Doctor of Philosophy (PhD)


Social Work and Social Research


This research investigated the connection between attachment, affect regulation, eating disorders and Animal-Assisted Therapy (AAT), a connection that has not previously been examined. The conceptual lenses for this research identified eating disorders as one of many possible examples of difficulties in regulatory functioning and attachment. The connection between attachment and affect regulation, combined with the literature on eating disorders that identifies affect dysregulation as a primary factor in the etiology of eating disorders, provided the conceptual grounding for the research. This exploratory study, through intensive interviews, examined 20 adult women’s experience of AAT among women who used AAT in their eating disorder treatment. The results of this exploratory study suggest that the symptoms of ED may have a relational functionality for the individual, even if there are other developmental, cognitive, and physical costs associated with these same symptoms. Through the lens of attachment theory, eating disorders can be seen as having an “attachment function”; a way to maintain connection even if it is an inauthentic interpersonal connection. Then, the eating disorder is an imperfect, or partial solution for the individual who both desires connection but cannot tolerate being “known” authentically for fear of rejection. Therefore, AAT may provide, either within individual or group modalities, potentially reparative experiences that help foster a strong link between affect and body experiences for women struggling with eating disorders. The results of this study may have clinical and treatment implications for eating disorders.
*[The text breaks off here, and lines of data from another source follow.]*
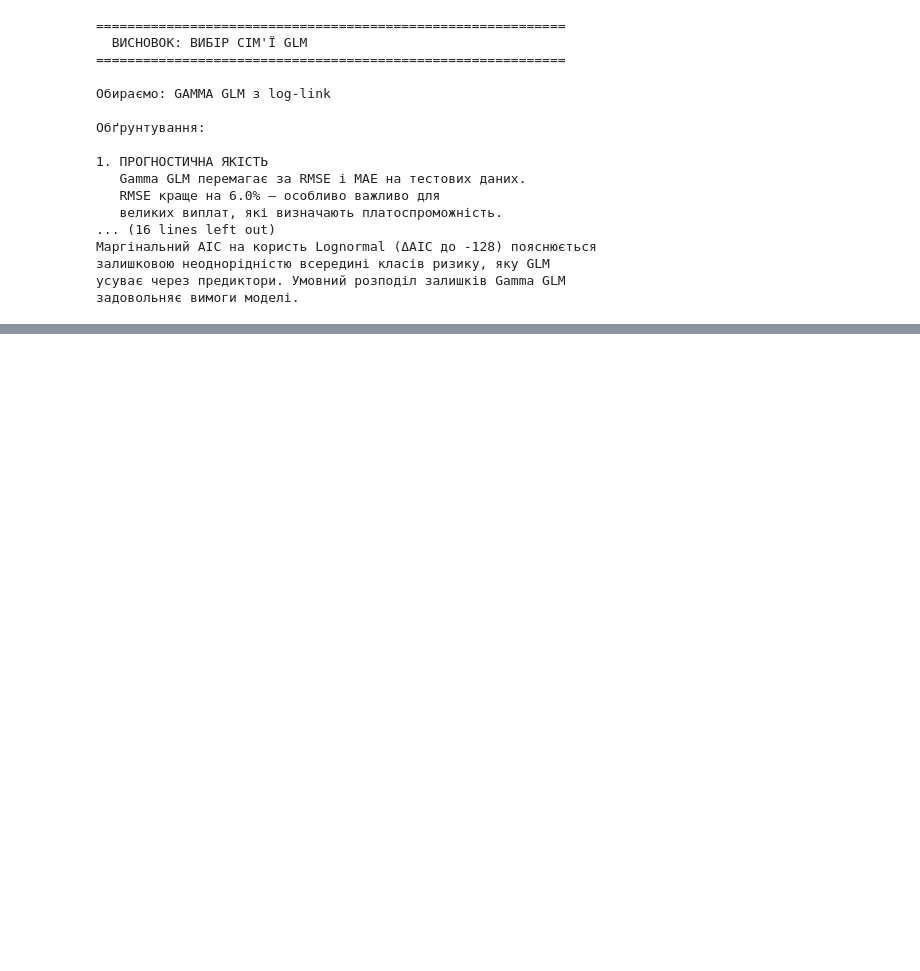
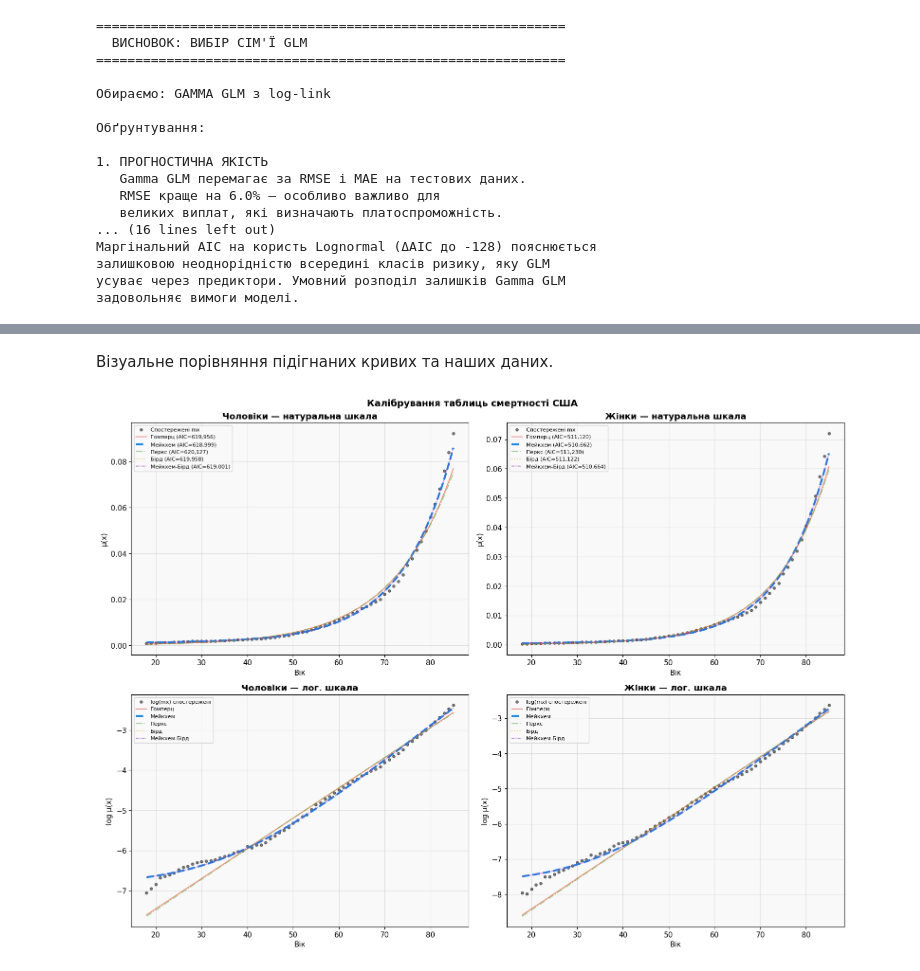
Before and after one commit to Washizuu/Insurance-Charges-Prediction, a Jupyter notebook: CW_new.ipynb, the cells around one changed output, grey strips where cells are left out. Saved outputs shown, nothing was run; the diff lists cells and outputs as text; code cells hidden in the pictures; blank space fills up the shorter version.

Commit message:
EDA + калібрування

```diff
--- a/CW_new.ipynb
+++ b/CW_new.ipynb
@@ -1138,0 +1142,8 @@ print(f"""
+# %%
+plt.rcParams.update({
+    'figure.facecolor': 'white',
+    'axes.facecolor':   '#f9f9f9',
+    'axes.grid':        True,
+    'grid.alpha':       0.35,
+    'font.size':        11,
+})
@@ -1138,0 +1221,7 @@ print(f"""
+# %%
+def neg_log_likelihood(params, mu_func, ages, dx, Ex):
+    mu = mu_func(ages, params)
+    if np.any(mu <= 0) or np.any(np.isnan(mu)) or np.any(np.isinf(mu)):
+        return 1e15
+    ll = np.sum(dx * np.log(mu) - mu * Ex)
+    return -ll if np.isfinite(ll) else 1e15
@@ -1138,0 +1342,54 @@ print(f"""
+# %% [markdown]
+Візуальне порівняння підігнаних кривих та наших даних.
+# %%
+COLORS = {'Гомперц': '#E53935', 'Мейкхем': '#1E88E5',
+          'Перкс': '#43A047', 'Бірд': '#FB8C00',
+          'Мейкхем-Бірд': '#8E24AA'}
+LS     = {'Гомперц': '-', 'Мейкхем': '--', 'Перкс': '-.',
+          'Бірд': ':', 'Мейкхем-Бірд': (0,(3,1,1,1))}
+
+fig, axes = plt.subplots(2, 2, figsize=(16, 12))
+fig.suptitle('Калібрування таблиць смертності США',
+             fontsize=14, fontweight='bold')
+
+datasets = [(data_male, results_m, 'Чоловіки', best_m),
+            (data_female, results_f, 'Жінки', best_f)]
+
+for col, (data, results, slabel, bname) in enumerate(datasets):
+    ages    = data['Age'].values
+    mx_obs  = data['mx_obs'].values
+    ages_sm = np.linspace(ages.min(), ages.max(), 300)
+
+    # Натуральна шкала
+    ax = axes[0, col]
+    ax.scatter(ages, mx_obs, color='black', s=15, alpha=0.5,
+               label='Спостережені mx', zorder=2)
+    for nm, r in results.items():
+        mu_s = r['mu_func'](ages_sm, r['params'])
+        lw = 3.0 if nm == bname else 1.5
+        ax.plot(ages_sm, mu_s, color=COLORS[nm], lw=lw,
+                linestyle=LS[nm], alpha=1 if nm==bname else 0.5,
+                label=f"{nm} (AIC={r['aic']:,.0f})")
+    ax.set_title(f'{slabel} — натуральна шкала', fontweight='bold')
+    ax.set_xlabel('Вік'); ax.set_ylabel('μ(x)')
+    ax.legend(fontsize=8)
+
+    # Логарифмічна шкала
+    ax = axes[1, col]
+    ax.scatter(ages, np.log(mx_obs), color='black', s=15, alpha=0.5,
+               label='log(mx) спостережені', zorder=2)
+    for nm, r in results.items():
+        mu_s = r['mu_func'](ages_sm, r['params'])
+        lw = 3.0 if nm == bname else 1.5
+        ax.plot(ages_sm, np.log(mu_s), color=COLORS[nm], lw=lw,
+                linestyle=LS[nm], alpha=1 if nm==bname else 0.5,
+                label=nm)
+    ax.set_title(f'{slabel} — лог. шкала',
+                 fontweight='bold')
+    ax.set_xlabel('Вік'); ax.set_ylabel('log μ(x)')
+    ax.legend(fontsize=8)
+
+plt.tight_layout()
+plt.show()
+# %% [output]
+[figure, added]
```
Also changed, not shown: parts of 19 cells of this notebook.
In particular, eating disorder treatment may benefit from thinking about the individuals’ attachment representations, and the development of creative, sensory engaging, and restorative interventions as an adjunct to other therapies.